Section 24 to 26 of the Evidence Act, 1872 form a trio containing safeguards against accused person being coerced or induced to confess guilt so as to impart unbiased justice given the fact the everyone is innocent until and unless proven guilty. Section 24 makes a confession irrelevant in a criminal proceeding if it is made as a result of inducement, threat, or promise from authority and is sufficient to give an accused person grounds to suppose that by making if he would gain an advantage or avoid any evil in reference to the proceeding against him. Under section 25 confession made to a police officer under any circumstances is not admissible in evidence him. Section 26 provides that no confession made by a prisoner in custody even to a person other than a police officer is admissible unless made in immediate presence of a Magistrate. To prove the confession against the accused section 27 of Evidence Act, may be referred which now makes so much even a confession of a person in police custody admissible, provided that ‘so much’ relates distinctly to the fact discovered ‘in consequence’ of said information. However, the fact so discovered under section 27 of Evidence Act, requires hallmark of truth. For this, the counsel shall prove veracity of such evidence beyond reasonable doubt. Section 27 which carves out an exception makes admissible, notwithstanding what is contained in the section 24 – 26, so much of the statement of the accused which leads to the discovery of a fact deposed to by him and connected with the crime, irrespective of the question whether it is confession or otherwise. The essential ingredient mentioned in section 27 of the Evidence Act is that the information given by the accused must lead to discovery of fact which is the direct outcome of such information. Secondly, only such portion of the information given as is distinctly connected with the said recovery is admissible against the accused. Thirdly, the discovery of the fact must relate to the commission of the crime. The embargo on statement of the accused before the police will not apply if all the above conditions are fulfilled as enshrined in Jaffar Hussein v. State of Maharastra, AIR 1970.
The condition necessary of invoking the benefits of section 27, Evidence Act, 1972 are as follows;
For instance, in case of Virender Singh v. State (Delhi Administration) 1992, the deceased along with the accused left her residential house and they resided in a room of a hotel together. The dead body of the deceased was removed from the said room and on a disclosure statement by the accused various incriminating articles were recovered and the ornaments which belong to the deceased were found with the Goldsmith which were deposed by the Goldsmith to have been sold to him by the accused. The supreme court convicted the accused of the murder.

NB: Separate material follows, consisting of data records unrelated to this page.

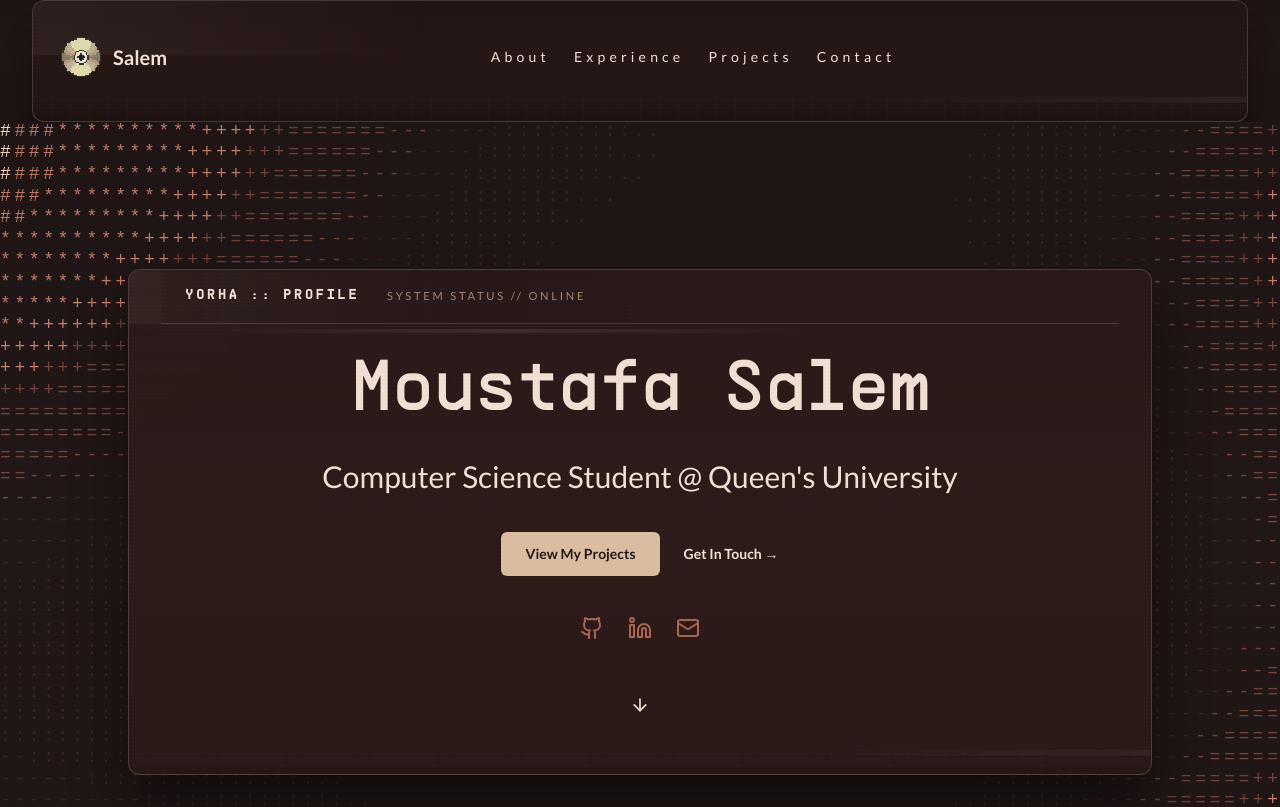
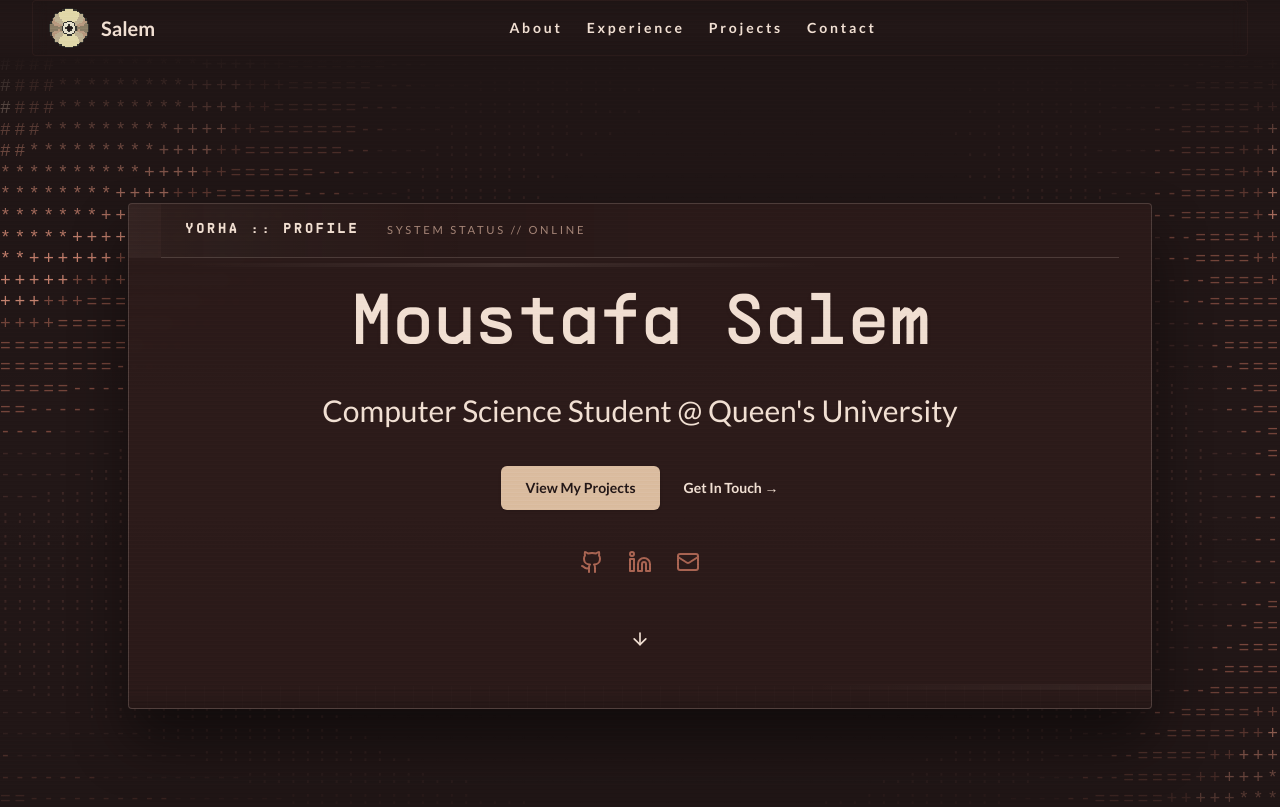
Before and after one commit to tTrmc/msalem, a Next.js app: page / in a window 1280 px wide. Shown: the top 807 px of the page. Built offline with nearby package versions, Linux system fonts and the light colour scheme.

Commit message:
feat: added fade to hero section

```diff
--- a/src/app/globals.css
+++ b/src/app/globals.css
@@ -16,7 +16,7 @@
   --panel-shadow: 0 28px 48px rgba(39, 23, 20, 0.35);
 
   /* Common variables */
-  --border-radius: 0.5rem;
+  --border-radius: 0.25rem;
   --transition-speed: 0.3s;
   --box-shadow: 0 2px 10px rgba(0, 0, 0, 0.1);
 }
@@ -140,7 +140,7 @@ body {
   position: relative;
   background: var(--panel-surface);
   border: 1px solid var(--panel-border);
-  border-radius: 0.75rem;
+  border-radius: 0.25rem;
   box-shadow: var(--panel-shadow);
   overflow: hidden;
   display: flex;
@@ -286,7 +286,7 @@ body {
 
 .input-field {
   width: 100%;
-  border-radius: 0.6rem;
+  border-radius: 0.25rem;
   background: var(--panel-surface-muted);
   border: 1px solid var(--panel-border);
   padding: 0.75rem 0.9rem;
--- a/src/components/hero-section.tsx
+++ b/src/components/hero-section.tsx
@@ -61,6 +61,20 @@ export function HeroSection() {
   return (
       <section id="hero" className="min-h-screen flex items-center justify-center relative overflow-hidden crt-scanlines">
         <ASCIIBackground/>
+        <div className="pointer-events-none absolute inset-0" aria-hidden>
+          <div
+            className="absolute inset-x-0 top-0 h-48"
+            style={{
+              background: "linear-gradient(to bottom, var(--background) 0%, rgba(220,200,187,0) 100%)",
+            }}
+          />
+          <div
+            className="absolute inset-x-0 bottom-0 h-48"
+            style={{
+              background: "linear-gradient(to top, var(--background) 0%, rgba(220,200,187,0) 100%)",
+            }}
+          />
+        </div>
         <NierPanel
           heading="YoRHa :: Profile"
           subtitle="SYSTEM STATUS // ONLINE"
--- a/src/components/navigation.tsx
+++ b/src/components/navigation.tsx
@@ -6,7 +6,6 @@ import { useState, useEffect } from "react"
 import { Menu, X } from "lucide-react"
 import { motion, AnimatePresence } from "framer-motion"
 import { smoothSpring, fadeInDown, staggerContainer, staggerItem } from "@/lib/animations"
-import { NierPanel } from "@/components/ui/nier-panel"
 
 export function Navigation() {
   const [isOpen, setIsOpen] = useState(false)
@@ -35,9 +34,14 @@ export function Navigation() {
           role="navigation"
           aria-label="Main navigation"
         >
-          <div className="mx-auto max-w-7xl px-4 sm:px-6 lg:px-8 relative">
-            <NierPanel variant="muted" compact className="nier-panel--no-axis">
-              <div className="flex h-16 items-center justify-between">
+          <div className="mx-auto max-w-7xl px-4 sm:px-6 lg:px-8">
+            <div
+              className="flex h-14 items-center justify-between rounded-sm border px-4 backdrop-blur-sm"
+              style={{
+                borderColor: "color-mix(in srgb, var(--accent) 55%, transparent)",
+                backgroundColor: "color-mix(in srgb, var(--background) 82%, transparent)",
+              }}
+            >
               <Link href="#hero" className="flex items-center space-x-3">
                 <Image
                   src="/images/logo.png"
@@ -60,13 +64,12 @@ export function Navigation() {
                     <motion.div key={item.href}>
                       <Link
                         href={item.href}
-                          className="rounded-md px-6 py-2 text-sm font-medium font-body tracking-[0.3em]"
+                        className="px-3 py-2 text-sm font-semibold font-body tracking-[0.2em] text-[var(--foreground)] hover:text-[var(--primary)]"
                       >
                         <motion.span
-                            whileHover={{ y: -2, scale: 1.02 }}
+                          whileHover={{ y: -1, scale: 1.01 }}
                           transition={smoothSpring}
-                            className="block transition-colors duration-150 hover:text-[var(--primary)]"
-                            style={{ color: "var(--foreground)" }}
+                          className="block"
                         >
                           {item.label}
                         </motion.span>
@@ -79,7 +82,7 @@ export function Navigation() {
               <div className="flex items-center">
                 <motion.button
                   onClick={() => setIsOpen(!isOpen)}
-                    className="md:hidden inline-flex items-center justify-center rounded-md p-2 transition-transform duration-150 hover:bg-[var(--accent)] hover:text-[var(--foreground)]"
+                  className="md:hidden inline-flex items-center justify-center rounded-sm p-2 transition-transform duration-150 hover:bg-[var(--accent)] hover:text-[var(--foreground)]"
                   whileHover={{ scale: 1.05 }}
                   whileTap={{ scale: 0.95 }}
                   transition={smoothSpring}
@@ -90,7 +93,6 @@ export function Navigation() {
                 </motion.button>
               </div>
             </div>
-            </NierPanel>
           </div>
 
         {/* Mobile Navigation Menu */}
@@ -98,16 +100,19 @@ export function Navigation() {
           <AnimatePresence>
             {isOpen && (
                 <motion.div
-                  className="md:hidden mt-3 px-4 sm:px-6 lg:px-8"
+                  className="md:hidden mt-2 px-4 sm:px-6 lg:px-8"
                   variants={fadeInDown}
                   initial="initial"
                   animate="animate"
                   exit="exit"
                   transition={smoothSpring}
                 >
-                  <NierPanel variant="muted" compact className="nier-panel--no-axis">
                   <motion.div
-                      className="space-y-1"
+                    className="space-y-1 rounded-sm border px-3 py-3"
+                    style={{
+                      borderColor: "color-mix(in srgb, var(--accent) 55%, transparent)",
+                      backgroundColor: "color-mix(in srgb, var(--background) 90%, transparent)",
+                    }}
                     variants={staggerContainer}
                     initial="initial"
                     animate="animate"
@@ -117,14 +122,13 @@ export function Navigation() {
                         <Link
                           href={item.href}
                           onClick={() => setIsOpen(false)}
-                            className="block rounded-md px-3 py-2 text-sm font-body tracking-[0.2em] text-[var(--stone)] hover:text-[var(--primary)]"
+                          className="block rounded-sm px-3 py-2 text-base font-semibold font-body tracking-[0.2em] text-[var(--stone)] hover:text-[var(--primary)]"
                         >
                           {item.label}
                         </Link>
                       </motion.div>
                     ))}
                   </motion.div>
-                  </NierPanel>
                 </motion.div>
             )}
           </AnimatePresence>
```
Lines whose indentation alone changed are shown as unchanged.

In another case, the accused was sought to be convicted on the basis of doubtful extra-judicial confession and a discovery statement under section 27 of the Evidence Act, 1872. The defence urged “that recovery of the tabal on the pointing out of appellant No. 1 Ram Moorat was not consistent with the provision of section 27 of the Evidence Act and it does not appeal to the human experience as to why the accused person having convicted murder on 8 Nov 1981 in the forest would remain seated there till 11 Nov 1981 just to be arrested by sub-inspector and to point out the recovery of the tabal with which the murder was caused. In normal course of things both the accused persons would have immediately run away in the night or at some convenient time, just after the occurrence, further nobody has seen them in the forest as no such witness was examined. The accused on the based on the evidence was acquitted.

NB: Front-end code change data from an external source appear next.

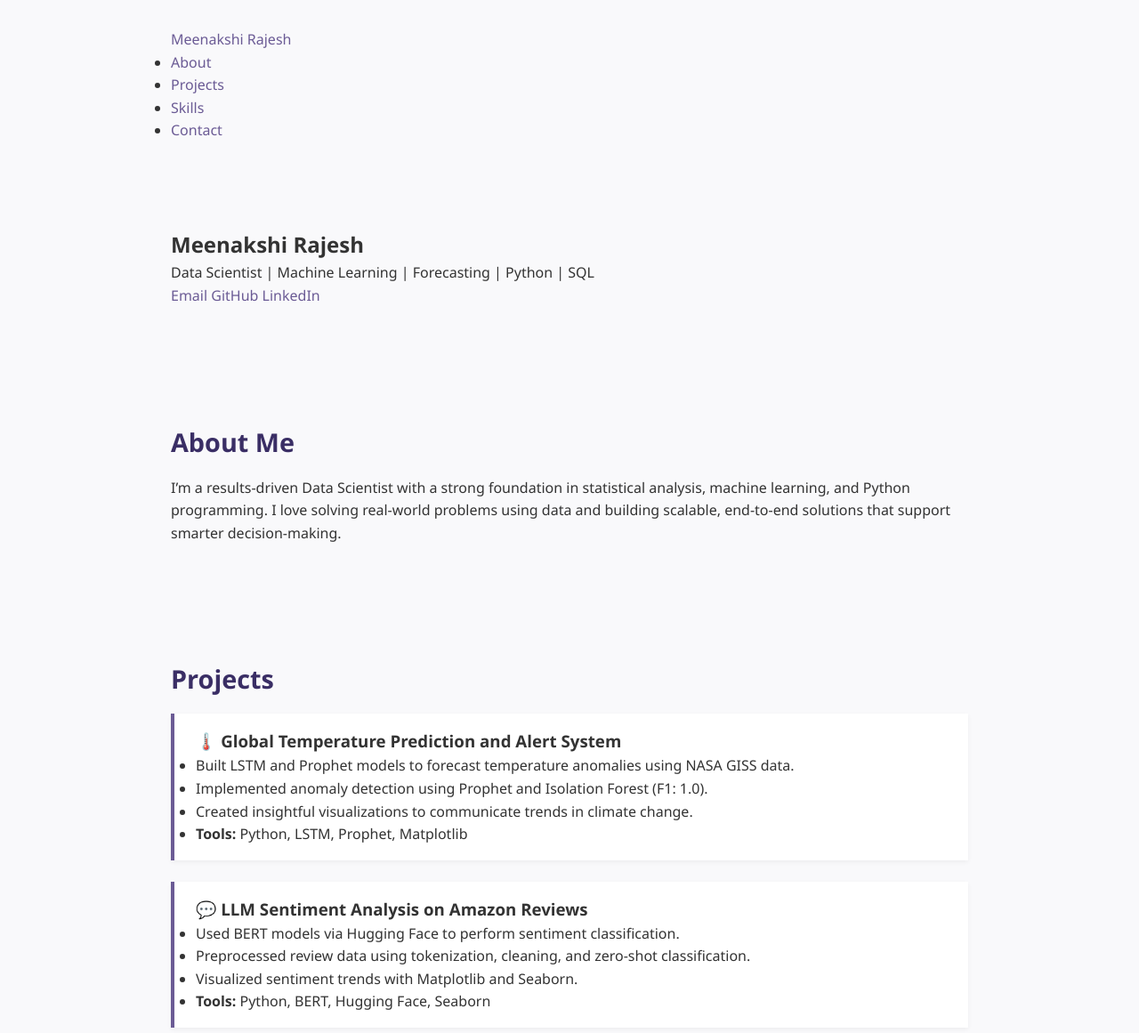
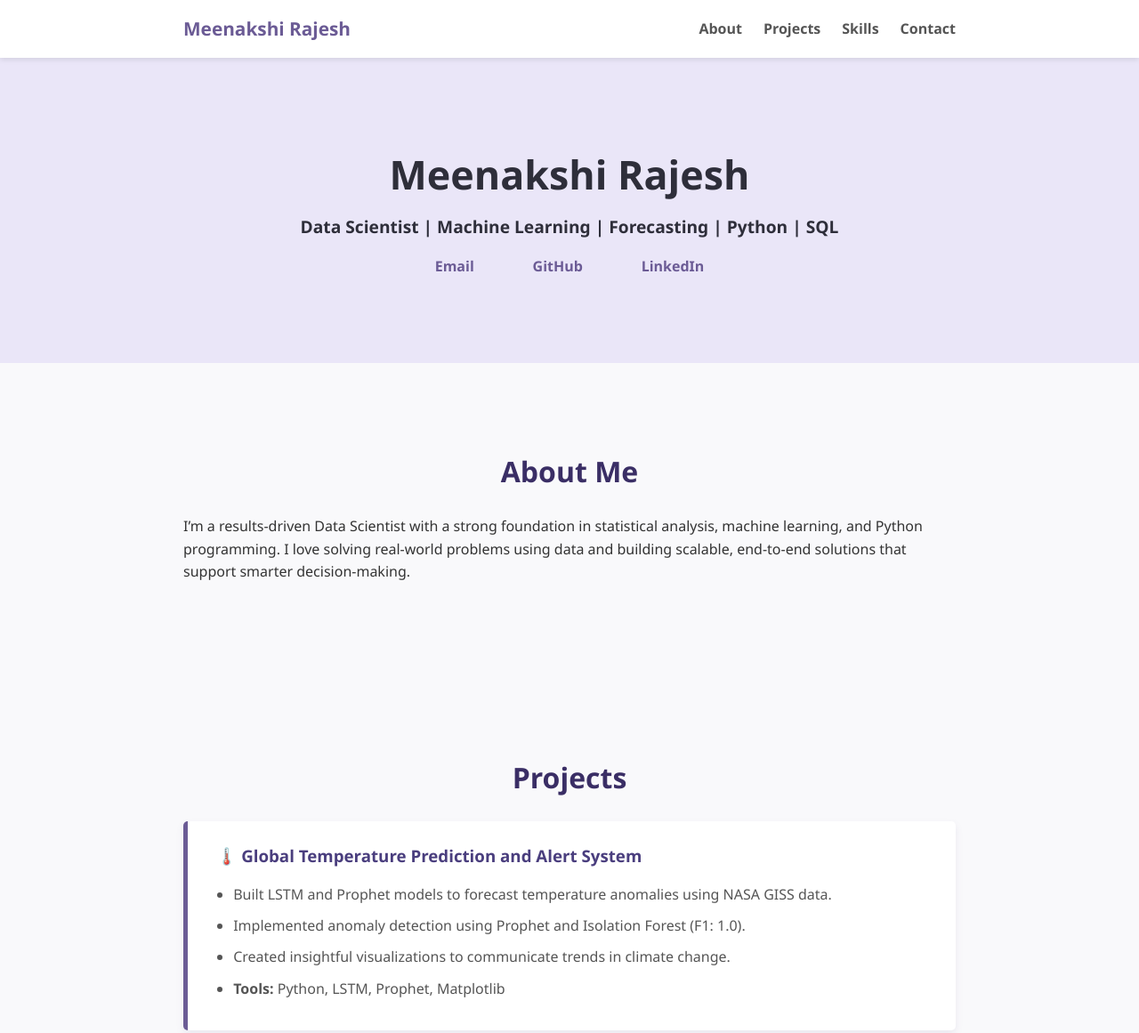
Before and after one commit to Meenakshi-Rajesh/Meenakshi-Rajesh.github.io, a plain HTML site: page index.html in a window 1280 px wide. Shown: the top 1161 px of the page at 89% size. Drawn offline with Linux system fonts and the light colour scheme.

Commit message:
Update style.css

```diff
--- a/style.css
+++ b/style.css
@@ -1,4 +1,4 @@
-/* Reset and base */
+/* Reset & base */
 * {
   margin: 0;
   padding: 0;
@@ -6,10 +6,10 @@
 }
 
 body {
-  font-family: "Segoe UI", sans-serif;
-  line-height: 1.6;
+  font-family: 'Segoe UI', Tahoma, Geneva, Verdana, sans-serif;
   background-color: #f9f9fb;
   color: #333;
+  line-height: 1.6;
 }
 
 a {
@@ -22,80 +22,176 @@ a:hover {
 }
 
 .container {
-  max-width: 960px;
+  max-width: 900px;
   margin: 0 auto;
-  padding: 2rem;
+  padding: 2rem 1rem;
 }
 
-/* Header */
-header {
-  background: #eae6f8;
-  text-align: center;
-  padding: 2rem 0;
+/* Navigation */
+nav {
+  position: fixed;
+  width: 100%;
+  background: #fff;
+  box-shadow: 0 2px 6px rgb(0 0 0 / 0.1);
+  z-index: 1000;
 }
 
-header h1 {
-  font-size: 2.5rem;
-  color: #2e2e3a;
+.nav-container {
+  display: flex;
+  justify-content: space-between;
+  align-items: center;
+  max-width: 900px;
+  margin: 0 auto;
+  padding: 1rem 1rem;
 }
 
-header p {
-  margin-top: 0.5rem;
-  color: #555;
+.nav-logo {
+  font-weight: 700;
+  font-size: 1.3rem;
+  color: #6b5b95;
 }
 
-.links a {
+.nav-links {
+  list-style: none;
+  display: flex;
+  gap: 1.5rem;
+}
+
+.nav-links li a {
+  font-weight: 600;
+  font-size: 1rem;
+  color: #555;
+  transition: color 0.3s;
+}
+
+.nav-links li a:hover {
+  color: #6b5b95;
+}
+
+/* Hero Section */
+#hero {
+  padding: 8rem 1rem 4rem; /* leave room for fixed nav */
+  text-align: center;
+  background: #eae6f8;
+  color: #2e2e3a;
+  min-height: 250px;
+  display: flex;
+  flex-direction: column;
+  justify-content: center;
+}
+
+#hero h1 {
+  font-size: 2.8rem;
+  margin-bottom: 0.5rem;
+}
+
+#hero p {
+  font-size: 1.2rem;
+  margin-bottom: 1rem;
+  font-weight: 600;
+}
+
+.hero-links a {
   margin: 0 1rem;
-  display: inline-block;
-  font-weight: 500;
+  font-weight: 600;
+  font-size: 1rem;
+  color: #6b5b95;
+  border: 2px solid transparent;
+  padding: 0.3rem 0.8rem;
+  border-radius: 4px;
+  transition: all 0.3s ease;
+}
+
+.hero-links a:hover {
+  background: #6b5b95;
+  color: white;
+  border-color: #6b5b95;
 }
 
 /* Sections */
 section {
-  padding: 2rem 0;
+  padding: 4rem 0;
 }
 
 h2 {
-  font-size: 1.8rem;
-  margin-bottom: 1rem;
+  font-size: 2rem;
+  margin-bottom: 1.5rem;
   color: #3a2e65;
+  text-align: center;
 }
 
 /* Projects */
 .project {
+  background: white;
+  padding: 1.5rem 2rem;
   margin-bottom: 1.5rem;
-  background: #fff;
-  padding: 1rem 1.5rem;
-  border-left: 4px solid #6b5b95;
-  box-shadow: 0 2px 5px rgba(0,0,0,0.05);
+  border-left: 5px solid #6b5b95;
+  box-shadow: 0 4px 8px rgb(107 91 149 / 0.1);
+  border-radius: 5px;
+}
+
+.project h3 {
+  margin-bottom: 1rem;
+  font-weight: 700;
+  color: #4a3e7e;
+}
+
+.project ul {
+  list-style-type: disc;
+  margin-left: 1.2rem;
+  color: #555;
+}
+
+.project ul li {
+  margin-bottom: 0.6rem;
 }
 
 /* Skills */
 .tags {
   display: flex;
   flex-wrap: wrap;
-  gap: 0.5rem;
+  justify-content: center;
+  gap: 0.7rem;
 }
 
 .tags span {
-  background: #dcd3f3;
+  background-color: #dcd3f3;
   color: #3e3a4f;
   padding: 0.5rem 1rem;
   border-radius: 20px;
-  font-size: 0.9rem;
+  font-weight: 600;
+  font-size: 0.95rem;
 }
 
 /* Contact */
-.contact p {
-  font-size: 1rem;
-  margin-top: 0.5rem;
+#contact p {
+  text-align: center;
+  font-size: 1.1rem;
+  margin-bottom: 0.5rem;
 }
 
 /* Footer */
 footer {
+  background: #f0edf5;
   text-align: center;
-  padding: 1rem;
-  font-size: 0.85rem;
-  background: #f0edf5;
+  padding: 1rem 0;
+  font-size: 0.9rem;
   color: #666;
+  margin-top: 3rem;
 }
+
+/* Responsive */
+@media (max-width: 600px) {
+  .nav-links {
+    gap: 1rem;
+    font-size: 0.9rem;
+  }
+
+  #hero h1 {
+    font-size: 2rem;
+  }
+
+  .project {
+    padding: 1rem 1.2rem;
+  }
+}
```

Therefore, the veracity of evidence must be checked and re-checked before introducing in the court as if any further it goes against section 27 of evidence act it may lose it credit and the case may fall at wrong hand.